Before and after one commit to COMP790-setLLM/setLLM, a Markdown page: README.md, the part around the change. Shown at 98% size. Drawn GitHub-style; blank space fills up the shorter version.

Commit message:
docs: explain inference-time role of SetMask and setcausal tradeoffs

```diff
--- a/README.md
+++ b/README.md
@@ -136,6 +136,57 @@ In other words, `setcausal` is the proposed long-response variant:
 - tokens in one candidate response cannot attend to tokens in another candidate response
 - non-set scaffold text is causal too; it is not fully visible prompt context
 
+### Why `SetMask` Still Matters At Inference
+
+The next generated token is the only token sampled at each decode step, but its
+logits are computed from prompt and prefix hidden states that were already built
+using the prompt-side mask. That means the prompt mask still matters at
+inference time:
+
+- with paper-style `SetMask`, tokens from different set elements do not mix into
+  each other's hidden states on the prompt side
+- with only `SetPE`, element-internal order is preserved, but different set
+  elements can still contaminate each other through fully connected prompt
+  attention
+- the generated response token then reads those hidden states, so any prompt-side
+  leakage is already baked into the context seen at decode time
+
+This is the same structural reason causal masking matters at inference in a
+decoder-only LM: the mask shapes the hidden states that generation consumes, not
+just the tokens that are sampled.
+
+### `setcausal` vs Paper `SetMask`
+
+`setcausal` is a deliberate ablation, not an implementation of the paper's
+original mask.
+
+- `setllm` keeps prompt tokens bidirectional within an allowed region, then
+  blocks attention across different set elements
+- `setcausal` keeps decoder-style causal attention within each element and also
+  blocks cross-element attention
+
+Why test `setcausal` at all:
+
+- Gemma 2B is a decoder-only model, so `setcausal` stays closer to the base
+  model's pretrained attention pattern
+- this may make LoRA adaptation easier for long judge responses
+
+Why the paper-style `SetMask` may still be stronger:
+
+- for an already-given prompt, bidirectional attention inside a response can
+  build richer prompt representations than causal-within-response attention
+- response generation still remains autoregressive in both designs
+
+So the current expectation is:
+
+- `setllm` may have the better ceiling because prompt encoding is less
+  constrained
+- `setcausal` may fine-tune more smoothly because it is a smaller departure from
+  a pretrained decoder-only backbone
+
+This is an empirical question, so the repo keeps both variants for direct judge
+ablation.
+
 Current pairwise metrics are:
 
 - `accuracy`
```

- - -

▶ [TASK ITEM] The entries above must be repeated word for word.

▶ [EXERCISE RESULT]
Before and after one commit to COMP790-setLLM/setLLM, a Markdown page: README.md, the part around the change. Shown at 98% size. Drawn GitHub-style; blank space fills up the shorter version.

Commit message:
docs: explain inference-time role of SetMask and setcausal tradeoffs

```diff
--- a/README.md
+++ b/README.md
@@ -136,6 +136,57 @@ In other words, `setcausal` is the proposed long-response variant:
 - tokens in one candidate response cannot attend to tokens in another candidate response
 - non-set scaffold text is causal too; it is not fully visible prompt context
 
+### Why `SetMask` Still Matters At Inference
+
+The next generated token is the only token sampled at each decode step, but its
+logits are computed from prompt and prefix hidden states that were already built
+using the prompt-side mask. That means the prompt mask still matters at
+inference time:
+
+- with paper-style `SetMask`, tokens from different set elements do not mix into
+  each other's hidden states on the prompt side
+- with only `SetPE`, element-internal order is preserved, but different set
+  elements can still contaminate each other through fully connected prompt
+  attention
+- the generated response token then reads those hidden states, so any prompt-side
+  leakage is already baked into the context seen at decode time
+
+This is the same structural reason causal masking matters at inference in a
+decoder-only LM: the mask shapes the hidden states that generation consumes, not
+just the tokens that are sampled.
+
+### `setcausal` vs Paper `SetMask`
+
+`setcausal` is a deliberate ablation, not an implementation of the paper's
+original mask.
+
+- `setllm` keeps prompt tokens bidirectional within an allowed region, then
+  blocks attention across different set elements
+- `setcausal` keeps decoder-style causal attention within each element and also
+  blocks cross-element attention
+
+Why test `setcausal` at all:
+
+- Gemma 2B is a decoder-only model, so `setcausal` stays closer to the base
+  model's pretrained attention pattern
+- this may make LoRA adaptation easier for long judge responses
+
+Why the paper-style `SetMask` may still be stronger:
+
+- for an already-given prompt, bidirectional attention inside a response can
+  build richer prompt representations than causal-within-response attention
+- response generation still remains autoregressive in both designs
+
+So the current expectation is:
+
+- `setllm` may have the better ceiling because prompt encoding is less
+  constrained
+- `setcausal` may fine-tune more smoothly because it is a smaller departure from
+  a pretrained decoder-only backbone
+
+This is an empirical question, so the repo keeps both variants for direct judge
+ablation.
+
 Current pairwise metrics are:
 
 - `accuracy`
```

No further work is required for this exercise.